This victory is one that Canadians hold dear to their hearts and has helped shed the yoke of British imperialism.

The price: 3,598 men were killed while 7,104 were wounded.

The outcome: freedom, democracy and rule of law, to say the least.

The words of Brigadier General A.E. Ross say it best: “In those few minutes I witnessed the birth of a nation”.

Let us all remember these brave souls, as well as the brave men and women of today's Canadian Forces, who carry on with the same courage and honour as their brothers who fought at Vimy Ridge.

Royal Canadian Mounted Police
Oral Questions

2:15 p.m.

Saint-Laurent—Cartierville
Québec

Liberal

Stéphane Dion Leader of the Opposition

Mr. Speaker, yesterday we heard shocking testimony from senior RCMP officers appearing before the public accounts committee. The turbulence and chaos at the top of this Canadian icon of criminal justice is very unsettling to Canadians.

An investigation of the kind such as that announced by the Minister of Public Safety is simply not enough by itself.

Why will the government not call a full public judicial inquiry?

Royal Canadian Mounted Police
Oral Questions

2:15 p.m.

Calgary Southwest
Alberta

Conservative

Stephen Harper Prime Minister

Mr. Speaker, we all agree that the revelations yesterday are shocking and quite disturbing. That is why the acting commissioner of the RCMP has acted. It is why the Minister of Public Safety has announced today that the government will proceed with a full independent investigation which will report back very quickly and publicly.

As we know, these events occurred between 2000 and 2003, so I hope that the hon. leader of the Liberal Party and his colleagues will cooperate fully with whatever they know.

Royal Canadian Mounted Police
Oral Questions

2:15 p.m.

Saint-Laurent—Cartierville
Québec

Liberal

Stéphane Dion Leader of the Opposition

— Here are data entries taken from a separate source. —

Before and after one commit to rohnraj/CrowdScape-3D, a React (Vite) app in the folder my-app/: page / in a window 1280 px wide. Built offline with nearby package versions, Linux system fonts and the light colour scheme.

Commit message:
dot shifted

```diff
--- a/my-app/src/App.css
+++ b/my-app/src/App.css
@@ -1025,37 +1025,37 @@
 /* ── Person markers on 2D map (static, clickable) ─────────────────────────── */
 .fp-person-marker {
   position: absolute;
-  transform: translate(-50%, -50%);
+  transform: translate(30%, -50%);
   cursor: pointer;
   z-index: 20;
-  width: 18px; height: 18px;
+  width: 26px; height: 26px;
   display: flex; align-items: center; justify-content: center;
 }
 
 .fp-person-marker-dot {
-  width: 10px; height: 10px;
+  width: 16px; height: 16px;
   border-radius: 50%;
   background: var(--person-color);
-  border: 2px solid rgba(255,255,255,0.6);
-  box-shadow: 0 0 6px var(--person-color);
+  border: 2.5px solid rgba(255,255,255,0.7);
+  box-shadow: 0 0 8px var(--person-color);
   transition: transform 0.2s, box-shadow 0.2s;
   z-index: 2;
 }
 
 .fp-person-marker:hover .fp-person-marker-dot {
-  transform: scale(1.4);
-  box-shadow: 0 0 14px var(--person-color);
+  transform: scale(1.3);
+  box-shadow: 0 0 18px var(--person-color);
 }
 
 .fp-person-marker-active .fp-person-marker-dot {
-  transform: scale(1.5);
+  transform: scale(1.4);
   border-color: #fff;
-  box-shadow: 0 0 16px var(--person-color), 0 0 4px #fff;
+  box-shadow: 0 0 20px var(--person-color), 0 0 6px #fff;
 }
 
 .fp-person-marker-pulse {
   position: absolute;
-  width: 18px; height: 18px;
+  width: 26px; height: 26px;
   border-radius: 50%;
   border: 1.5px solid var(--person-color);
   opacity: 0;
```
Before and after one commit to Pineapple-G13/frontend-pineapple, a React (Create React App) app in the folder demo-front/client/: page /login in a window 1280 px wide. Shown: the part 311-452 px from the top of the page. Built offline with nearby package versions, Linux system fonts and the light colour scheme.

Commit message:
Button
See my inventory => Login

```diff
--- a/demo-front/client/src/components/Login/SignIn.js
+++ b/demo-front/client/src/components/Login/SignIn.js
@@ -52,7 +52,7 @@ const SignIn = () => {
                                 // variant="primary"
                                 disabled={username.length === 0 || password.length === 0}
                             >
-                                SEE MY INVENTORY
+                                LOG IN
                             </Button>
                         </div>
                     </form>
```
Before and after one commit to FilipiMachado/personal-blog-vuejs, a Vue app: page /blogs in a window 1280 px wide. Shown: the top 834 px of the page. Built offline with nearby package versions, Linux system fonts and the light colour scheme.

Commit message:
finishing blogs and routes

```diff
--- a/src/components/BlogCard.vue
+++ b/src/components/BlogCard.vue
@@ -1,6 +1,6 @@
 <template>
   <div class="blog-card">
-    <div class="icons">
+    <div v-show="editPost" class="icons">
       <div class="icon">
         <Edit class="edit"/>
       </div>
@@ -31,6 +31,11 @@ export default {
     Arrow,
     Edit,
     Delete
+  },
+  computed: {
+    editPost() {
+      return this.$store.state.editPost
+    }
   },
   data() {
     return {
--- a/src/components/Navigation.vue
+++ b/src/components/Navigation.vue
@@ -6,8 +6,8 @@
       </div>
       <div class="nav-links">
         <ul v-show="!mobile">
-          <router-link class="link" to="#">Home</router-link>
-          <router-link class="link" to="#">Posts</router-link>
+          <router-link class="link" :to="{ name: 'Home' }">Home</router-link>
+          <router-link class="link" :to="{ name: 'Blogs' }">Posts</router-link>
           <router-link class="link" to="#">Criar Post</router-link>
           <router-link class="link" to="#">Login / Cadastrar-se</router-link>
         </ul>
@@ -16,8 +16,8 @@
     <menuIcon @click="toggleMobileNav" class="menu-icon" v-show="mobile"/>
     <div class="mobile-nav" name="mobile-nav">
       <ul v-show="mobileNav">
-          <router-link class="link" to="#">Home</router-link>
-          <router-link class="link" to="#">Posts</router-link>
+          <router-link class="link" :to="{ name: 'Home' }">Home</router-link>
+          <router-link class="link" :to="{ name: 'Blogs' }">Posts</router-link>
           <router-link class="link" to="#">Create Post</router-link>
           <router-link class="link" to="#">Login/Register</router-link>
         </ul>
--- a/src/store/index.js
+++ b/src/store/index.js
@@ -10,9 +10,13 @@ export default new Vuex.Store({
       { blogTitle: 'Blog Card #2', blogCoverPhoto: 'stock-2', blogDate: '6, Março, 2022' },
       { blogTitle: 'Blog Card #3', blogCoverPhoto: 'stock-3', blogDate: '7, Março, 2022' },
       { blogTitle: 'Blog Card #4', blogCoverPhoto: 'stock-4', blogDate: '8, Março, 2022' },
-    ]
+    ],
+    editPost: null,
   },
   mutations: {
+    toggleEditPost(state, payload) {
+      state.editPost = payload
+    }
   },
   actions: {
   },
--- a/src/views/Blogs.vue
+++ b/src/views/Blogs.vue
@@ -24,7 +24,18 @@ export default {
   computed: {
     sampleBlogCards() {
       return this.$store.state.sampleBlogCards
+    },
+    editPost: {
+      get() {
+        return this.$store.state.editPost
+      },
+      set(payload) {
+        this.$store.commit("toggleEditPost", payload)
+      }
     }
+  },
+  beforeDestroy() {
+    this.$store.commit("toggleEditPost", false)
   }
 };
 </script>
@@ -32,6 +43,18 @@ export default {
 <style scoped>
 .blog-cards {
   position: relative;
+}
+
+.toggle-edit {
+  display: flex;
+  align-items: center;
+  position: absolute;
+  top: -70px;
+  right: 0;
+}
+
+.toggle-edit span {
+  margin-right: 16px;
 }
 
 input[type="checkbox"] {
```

Mr. Speaker, one of Canada's most loved and respected institutions is in crisis. Both a full public inquiry and the unfettered work of the public accounts committee are required. Speaking about collaboration, why will the Prime Minister not commit fully to both?